Workplace environment influences outcomes of an audit, study finds
A more positive workplace environment at large companies can likely reduce the cost and length of an audit, according to a study that includes University of Kansas School of Business researchers.
"Auditors seem to consider firms less risky if employees like their workplace and more risky if employees complain about dysfunction at work," said Felix Meschke, associate professor of finance. "Auditors judge companies with worse workplace environments as more risky, and as a result, they charge higher fees."
Meschke's co-authors on the study are Adi Masli, KU associate professor of accounting, James Guthrie, KU William and Judy Docking Professor in Business, and KU alumnus Minjie Huang, assistant professor of finance at the University of Louisville.
In their paper published recently in Auditing: A Journal of Practice & Theory, the researchers examined employee ratings of large publicly traded companies on the career website and database Glassdoor. They were able to aggregate Glassdoor data from 2008 to 2012 from almost 1,000 S&P 1500 firms and analyze it with the companies' audit reports.
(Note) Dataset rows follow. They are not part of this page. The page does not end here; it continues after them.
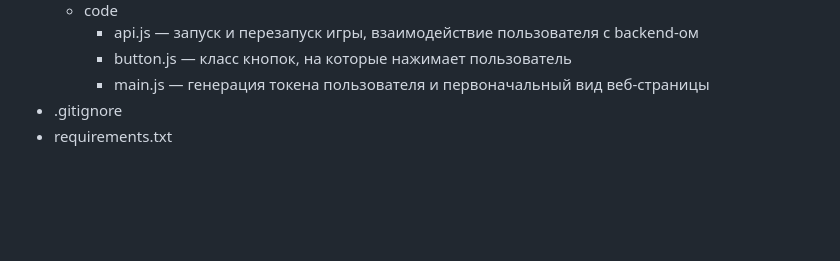
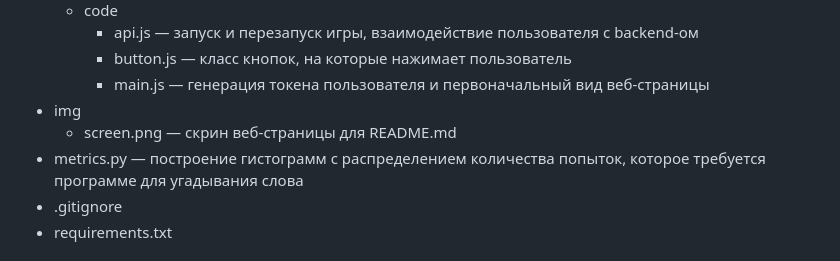
Before and after one commit to Spsaspsaspsa/WordleProject, a Markdown page: README.md, the part around the change. Rendered like a GitHub page; blank space fills up the shorter version.

Commit message:
Update README.md
Что поменялось?
В Структуре репозитория добавились пункты img и metrics.py.

Куда смотреть в код?
Строки 61-63.

```diff
--- a/README.md
+++ b/README.md
@@ -58,6 +58,9 @@ python -m http.server -d web 80 &
     - api.js — запуск и перезапуск игры, взаимодействие пользователя с backend-ом
     - button.js — класс кнопок, на которые нажимает пользователь
     - main.js — генерация токена пользователя и первоначальный вид веб-страницы
+- img
+  - screen.png — скрин веб-страницы для README.md
+- metrics.py — построение гистограмм с распределением количества попыток, которое требуется программе для угадывания слова
 - .gitignore
 - requirements.txt
 
```
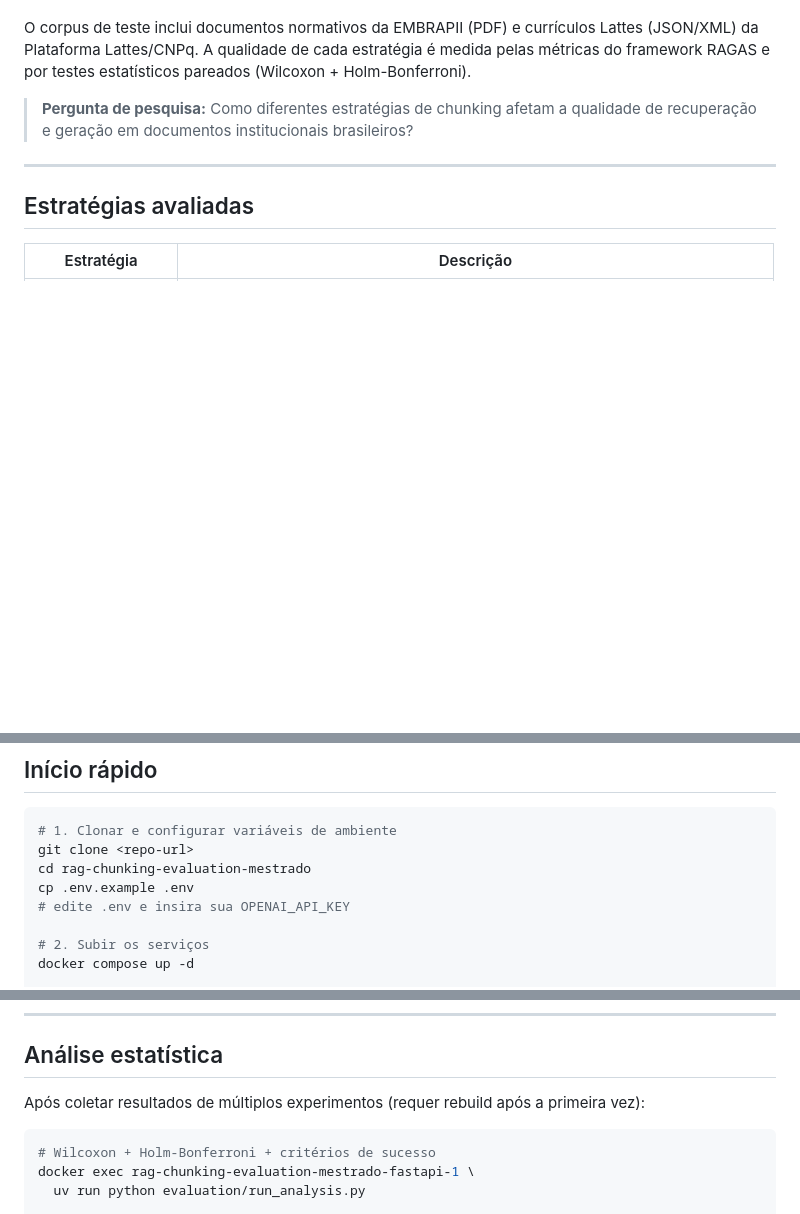
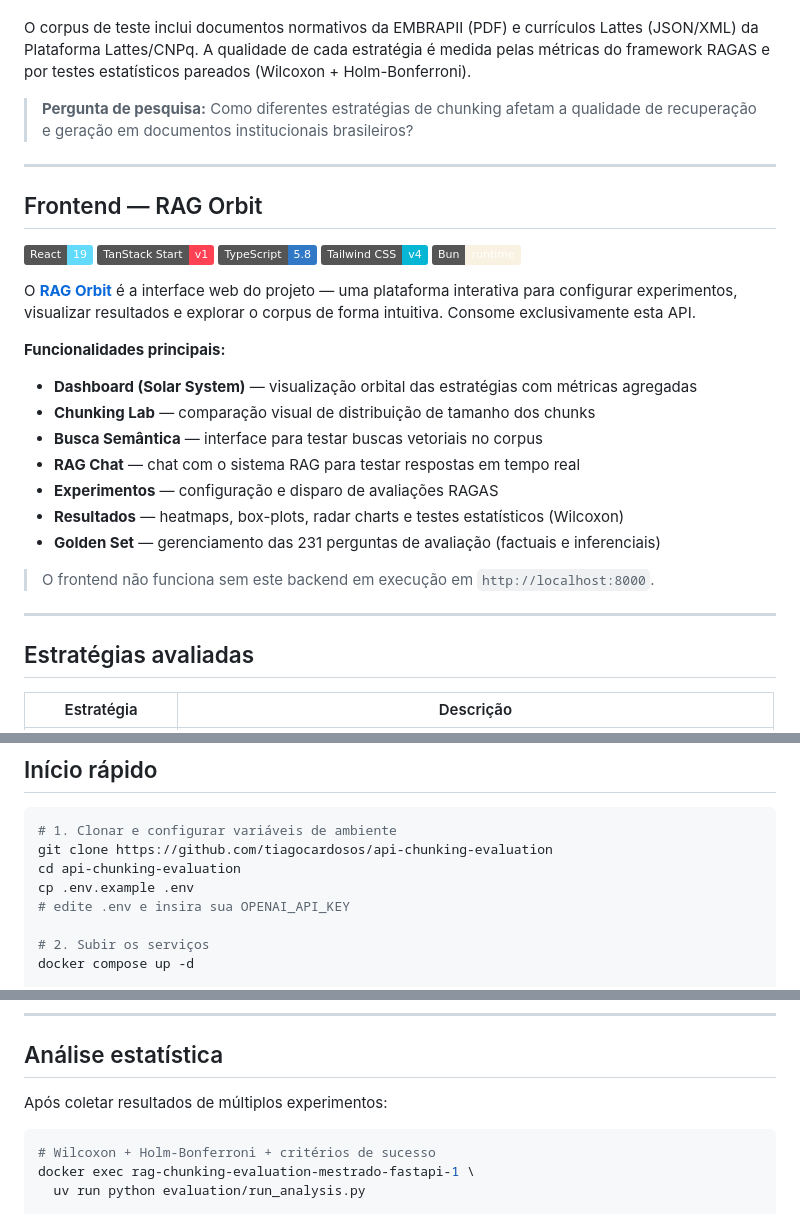
Before and after one commit to tiagocardosos/api-chunking-evaluation, a Markdown page: README.md, 3 parts joined by grey strips. Rendered like a GitHub page; badges without logos; blank space fills up the shorter version.

Commit message:
docs(readme): adiciona badges, seção do frontend RAG Orbit e corrige link do repo
Co-Authored-By: Claude Sonnet 4.6 <noreply@anthropic.com>

````diff
--- a/README.md
+++ b/README.md
@@ -7,6 +17,30 @@ Desenvolvido como parte de dissertação do **Mestrado em Administração Públi
 O corpus de teste inclui documentos normativos da EMBRAPII (PDF) e currículos Lattes (JSON/XML) da Plataforma Lattes/CNPq. A qualidade de cada estratégia é medida pelas métricas do framework RAGAS e por testes estatísticos pareados (Wilcoxon + Holm-Bonferroni).
 
 > **Pergunta de pesquisa:** Como diferentes estratégias de chunking afetam a qualidade de recuperação e geração em documentos institucionais brasileiros?
+
+---
+
+## Frontend — RAG Orbit
+
+[![React](https://img.shields.io/badge/React-19-61DAFB?logo=react&logoColor=white)](https://react.dev/)
+[![TanStack Start](https://img.shields.io/badge/TanStack_Start-v1-FF4154?logo=reactquery&logoColor=white)](https://tanstack.com/start)
+[![TypeScript](https://img.shields.io/badge/TypeScript-5.8-3178C6?logo=typescript&logoColor=white)](https://www.typescriptlang.org/)
+[![Tailwind CSS](https://img.shields.io/badge/Tailwind_CSS-v4-06B6D4?logo=tailwindcss&logoColor=white)](https://tailwindcss.com/)
+[![Bun](https://img.shields.io/badge/Bun-runtime-F9F1E1?logo=bun&logoColor=black)](https://bun.sh/)
+
+O **[RAG Orbit](https://github.com/tiagocardosos/rag-orbit)** é a interface web do projeto — uma plataforma interativa para configurar experimentos, visualizar resultados e explorar o corpus de forma intuitiva. Consome exclusivamente esta API.
+
+**Funcionalidades principais:**
+
+- **Dashboard (Solar System)** — visualização orbital das estratégias com métricas agregadas
+- **Chunking Lab** — comparação visual de distribuição de tamanho dos chunks
+- **Busca Semântica** — interface para testar buscas vetoriais no corpus
+- **RAG Chat** — chat com o sistema RAG para testar respostas em tempo real
+- **Experimentos** — configuração e disparo de avaliações RAGAS
+- **Resultados** — heatmaps, box-plots, radar charts e testes estatísticos (Wilcoxon)
+- **Golden Set** — gerenciamento das 231 perguntas de avaliação (factuais e inferenciais)
+
+> O frontend não funciona sem este backend em execução em `http://localhost:8000`.
 
 ---
 
@@ -54,8 +88,8 @@ O corpus de teste inclui documentos normativos da EMBRAPII (PDF) e currículos L
 
 ```bash
 # 1. Clonar e configurar variáveis de ambiente
-git clone <repo-url>
-cd rag-chunking-evaluation-mestrado
+git clone https://github.com/tiagocardosos/api-chunking-evaluation
+cd api-chunking-evaluation
 cp .env.example .env
 # edite .env e insira sua OPENAI_API_KEY
 
@@ -176,7 +211,7 @@ docker exec rag-chunking-evaluation-mestrado-fastapi-1 uv add <pacote>
 
 ## Análise estatística
 
-Após coletar resultados de múltiplos experimentos (requer rebuild após a primeira vez):
+Após coletar resultados de múltiplos experimentos:
 
 ```bash
 # Wilcoxon + Holm-Bonferroni + critérios de sucesso
````
Also changed, not shown: other parts of README.md (+12 -6 lines).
This included nearly 100,000 employee satisfaction ratings on Glassdoor.
The interdisciplinary team of accounting, human resources and finance researchers sought to answer a question that has often eluded business scholars.
"We have some sense of what makes an organization good to work for," Meschke said. "But how to quantify it and capture it is a huge challenge."
In both examining the Glassdoor employee ratings and interviewing professional auditors, the researchers found evidence that a negative workplace environment can increase professional scrutiny of the company.
Auditors also tend to perform more procedures and increase audit coverage of firms with poor workplace climate, they said.
Auditors likely charge higher fees and take more time on companies with a negative workplace environment because either they must exert more effort or they likely worry if they miss something they would face repercussions themselves, Meschke said.
"A lot of work on collective employee satisfaction shows it can have influence as a spillover effect," Guthrie said. "When you walk into a restaurant or a retail operation, you can pretty quickly get a sense of how people feel about their sense of work, for example."
Auditors likely experience something similar when working with a large corporation, he said.
"If they get a sense it is a negative work environment, before they release their report, auditors are spending more time taking a look at things," Guthrie said, "and their fees go up and their going concerns increase."
Research has also suggested lower workplace satisfaction can increase chances of issues, such as workplace theft or fraud, for example, which could influence concerns of auditors, the researchers said.
The researchers interviewed four professional auditors for insight on how a clients' workplace environment can influence audit engagement. The auditors argued that the quality of the clients' work environment affected factors such as productivity, effectiveness of job operations, the likelihood of asset misappropriation and efficacy of the control environment.
"For people who are interested in understanding corporate culture, this suggests another data source to capture workplace environment that has not been used that often," Meschke said. "The Glassdoor data apparently captures some aspects of firm risk that we could not measure until recently."
Huang said the findings imply that corporate culture matters, especially because in a negative workplace environment employees might be less productive, less effective and more likely to misappropriate assets. There is also a perception that corporate culture lacks integrity and encourages excessive risk-taking that contributed to the 2008-09 financial crisis.
In seeking to build a system that measures and monitors corporate culture, the publicly available Glassdoor data that includes employee ratings could be beneficial, he said.
"Regulators, researchers, auditors and capital market participants can use these ratings to measure how a company is perceived by its insiders in multiple dimensions over a long time period, and they can also analyze detailed reviews with rich contexts by the workforce," Huang said. "For example, before a major corporate scandal breaks out, there are perhaps already traces through deteriorating ratings by employees and their complaints. These could serve as an early and public signal to warn all stakeholders and complement other formal monitoring channels."
The interdisciplinary background of the research team means the study contributes to scholarship in the intersection of accounting, auditing and human resources.
"This project is a great example of bringing researchers together from different disciplines," Masli said. "This enriched the experience because we were able to learn from different perspectives and viewpoints as well as gain new insights into how to approach the project."
Guthrie said the findings could supplement other human resources research on issues like the economic benefit of reducing employee turnover.
"It's another cautionary tale about the important implications of employee morale and satisfaction," he said. "It should increase a company's concern about the manner in which employees are treated."
Becoming an employer of choice has an upside in being able to attract talent and retain good people, he added.
"It's not something you do overnight. It takes a lot of hard work," Guthrie said. "Companies and managers have to be willing to do that hard work."